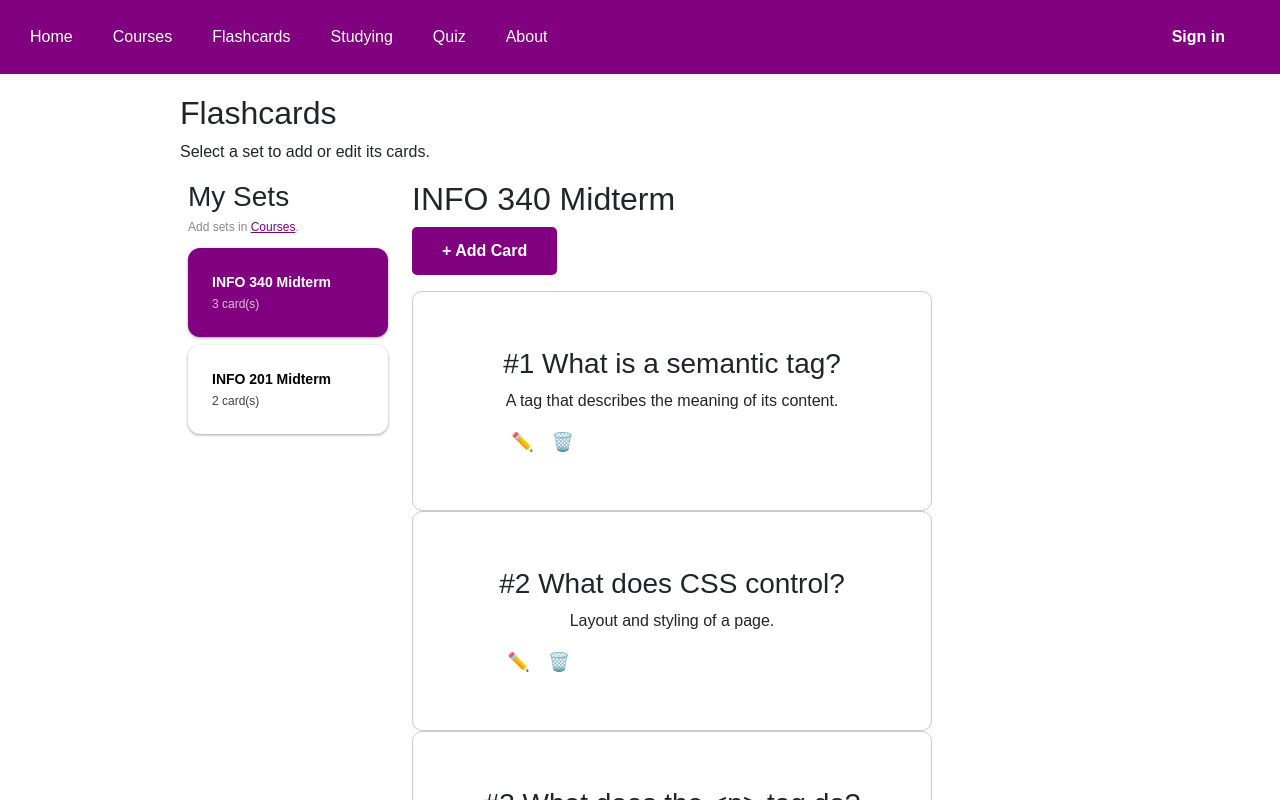
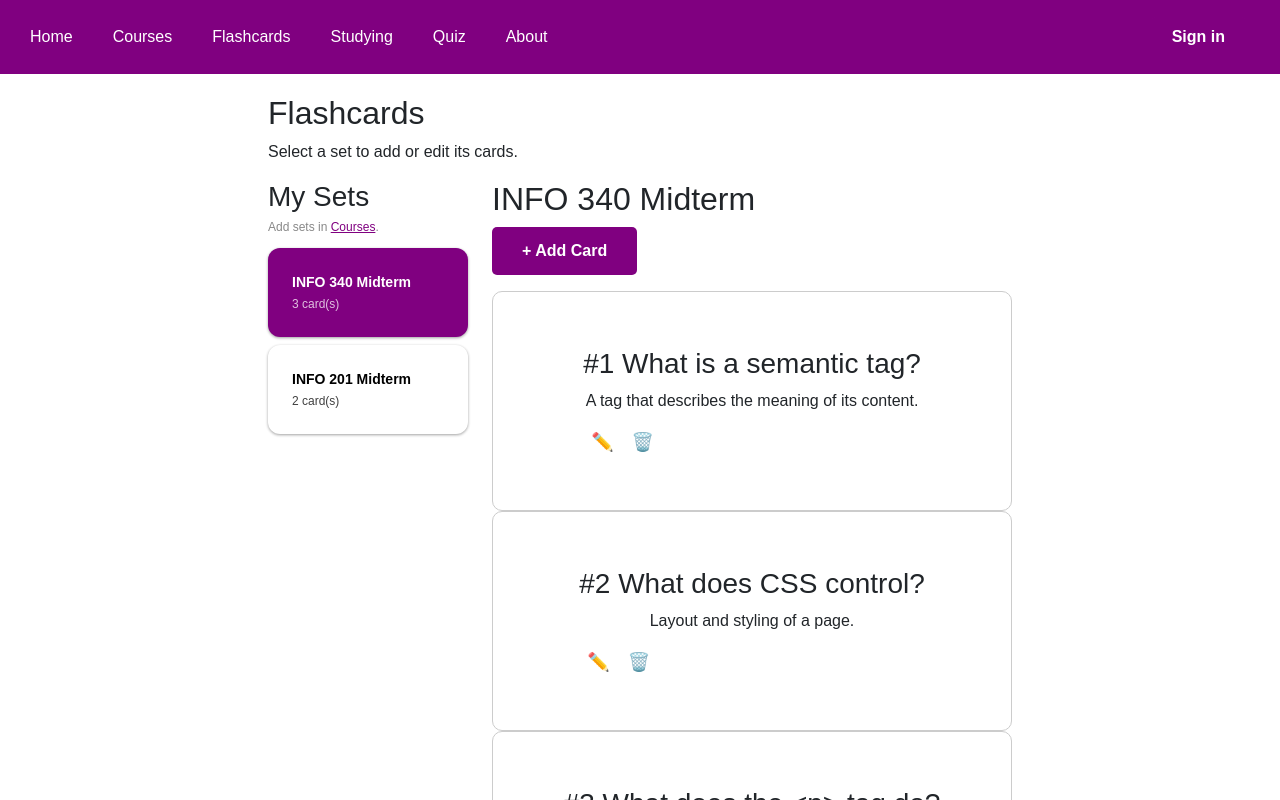
Before and after one commit to uhhmo/StudyHuskies, a React (Vite) app: page /flashcards in a window 1280 px wide. Shown: the top 800 px of the page. Built offline with nearby package versions, Linux system fonts and the light colour scheme.

Commit message:
adding root to css

```diff
--- a/src/index.css
+++ b/src/index.css
@@ -7,7 +7,7 @@
     margin: 0;
 }
 
-body {
+body, #root {
     font-family: Arial, sans-serif;
     margin: 0;
     padding: 0;
```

----------

About this exercise >> Everything in the listing above except the pictures should be duplicated exactly.

Response area >>
Before and after one commit to uhhmo/StudyHuskies, a React (Vite) app: page /flashcards in a window 1280 px wide. Shown: the top 800 px of the page. Built offline with nearby package versions, Linux system fonts and the light colour scheme.

Commit message:
adding root to css

```diff
--- a/src/index.css
+++ b/src/index.css
@@ -7,7 +7,7 @@
     margin: 0;
 }
 
-body {
+body, #root {
     font-family: Arial, sans-serif;
     margin: 0;
     padding: 0;
```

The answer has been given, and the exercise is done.